### Work required
Search the records for lines that contain the word "axios". Copy them all.
━━ Exercise material ━━
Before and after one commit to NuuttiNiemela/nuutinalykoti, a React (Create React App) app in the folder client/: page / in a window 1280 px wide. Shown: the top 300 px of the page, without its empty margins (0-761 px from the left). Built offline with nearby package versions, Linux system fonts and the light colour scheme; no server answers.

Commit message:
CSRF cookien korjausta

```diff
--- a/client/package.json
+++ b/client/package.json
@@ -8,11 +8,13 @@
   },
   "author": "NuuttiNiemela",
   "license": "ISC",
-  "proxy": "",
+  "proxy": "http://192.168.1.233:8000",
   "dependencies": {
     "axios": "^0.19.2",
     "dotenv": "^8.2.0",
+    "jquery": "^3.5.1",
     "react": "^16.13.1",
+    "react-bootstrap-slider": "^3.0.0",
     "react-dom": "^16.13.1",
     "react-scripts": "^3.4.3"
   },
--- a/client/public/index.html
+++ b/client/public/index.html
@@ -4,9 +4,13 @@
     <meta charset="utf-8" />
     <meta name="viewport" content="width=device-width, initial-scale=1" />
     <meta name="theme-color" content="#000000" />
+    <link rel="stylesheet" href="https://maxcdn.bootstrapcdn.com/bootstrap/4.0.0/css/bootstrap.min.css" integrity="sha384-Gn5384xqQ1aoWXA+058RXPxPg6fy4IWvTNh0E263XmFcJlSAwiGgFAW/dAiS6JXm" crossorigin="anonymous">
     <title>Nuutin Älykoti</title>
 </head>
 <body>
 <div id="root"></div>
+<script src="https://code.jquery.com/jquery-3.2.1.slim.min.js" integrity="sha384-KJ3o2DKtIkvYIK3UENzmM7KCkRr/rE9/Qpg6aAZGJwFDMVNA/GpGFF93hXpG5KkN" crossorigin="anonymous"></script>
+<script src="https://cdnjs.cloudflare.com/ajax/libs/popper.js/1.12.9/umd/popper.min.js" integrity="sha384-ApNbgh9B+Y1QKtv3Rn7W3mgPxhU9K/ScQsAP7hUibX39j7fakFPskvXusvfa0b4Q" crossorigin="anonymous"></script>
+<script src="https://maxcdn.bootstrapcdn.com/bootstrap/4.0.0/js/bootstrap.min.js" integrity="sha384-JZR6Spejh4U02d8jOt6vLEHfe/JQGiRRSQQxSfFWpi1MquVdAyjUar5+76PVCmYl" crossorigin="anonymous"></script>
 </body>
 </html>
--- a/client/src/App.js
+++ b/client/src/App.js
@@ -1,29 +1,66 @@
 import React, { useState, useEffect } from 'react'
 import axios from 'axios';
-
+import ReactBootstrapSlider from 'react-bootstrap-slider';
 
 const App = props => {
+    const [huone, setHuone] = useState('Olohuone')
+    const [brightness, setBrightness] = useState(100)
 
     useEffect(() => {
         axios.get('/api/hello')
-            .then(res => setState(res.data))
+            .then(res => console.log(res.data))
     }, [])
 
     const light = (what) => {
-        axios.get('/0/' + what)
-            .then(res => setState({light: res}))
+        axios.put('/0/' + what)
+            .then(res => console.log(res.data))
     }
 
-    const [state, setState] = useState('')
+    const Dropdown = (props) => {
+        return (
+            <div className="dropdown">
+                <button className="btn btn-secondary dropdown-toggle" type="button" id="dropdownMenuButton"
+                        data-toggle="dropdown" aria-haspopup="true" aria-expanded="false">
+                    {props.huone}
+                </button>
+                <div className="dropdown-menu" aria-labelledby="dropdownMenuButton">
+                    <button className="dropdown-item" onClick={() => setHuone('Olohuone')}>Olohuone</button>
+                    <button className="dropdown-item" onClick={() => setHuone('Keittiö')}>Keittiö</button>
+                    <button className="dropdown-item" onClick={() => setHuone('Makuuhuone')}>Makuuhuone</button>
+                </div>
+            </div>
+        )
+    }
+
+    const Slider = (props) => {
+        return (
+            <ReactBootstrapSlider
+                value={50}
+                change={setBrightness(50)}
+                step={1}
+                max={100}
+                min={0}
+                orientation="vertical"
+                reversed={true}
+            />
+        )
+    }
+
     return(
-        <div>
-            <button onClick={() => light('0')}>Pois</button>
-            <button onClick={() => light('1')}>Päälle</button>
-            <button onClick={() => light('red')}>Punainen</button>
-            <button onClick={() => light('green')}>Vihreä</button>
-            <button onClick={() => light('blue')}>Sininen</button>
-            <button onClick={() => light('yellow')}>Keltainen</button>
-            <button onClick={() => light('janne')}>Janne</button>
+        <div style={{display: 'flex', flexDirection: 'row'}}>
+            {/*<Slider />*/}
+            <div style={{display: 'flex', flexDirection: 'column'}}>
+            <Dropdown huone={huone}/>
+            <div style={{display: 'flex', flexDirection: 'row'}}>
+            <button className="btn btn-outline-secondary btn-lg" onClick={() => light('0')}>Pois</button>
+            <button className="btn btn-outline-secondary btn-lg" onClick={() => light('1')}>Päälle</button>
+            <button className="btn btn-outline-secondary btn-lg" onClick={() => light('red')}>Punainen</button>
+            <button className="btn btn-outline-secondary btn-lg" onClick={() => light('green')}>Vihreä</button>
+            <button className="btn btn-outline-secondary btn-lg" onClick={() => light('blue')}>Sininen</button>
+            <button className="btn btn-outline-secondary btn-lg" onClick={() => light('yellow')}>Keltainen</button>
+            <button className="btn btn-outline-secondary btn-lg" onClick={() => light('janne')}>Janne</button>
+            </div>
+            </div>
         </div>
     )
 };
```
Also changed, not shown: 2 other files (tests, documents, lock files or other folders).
━━━
### Result for this exercise
     "axios": "^0.19.2",
 import axios from 'axios';
         axios.get('/api/hello')
-        axios.get('/0/' + what)
+        axios.put('/0/' + what)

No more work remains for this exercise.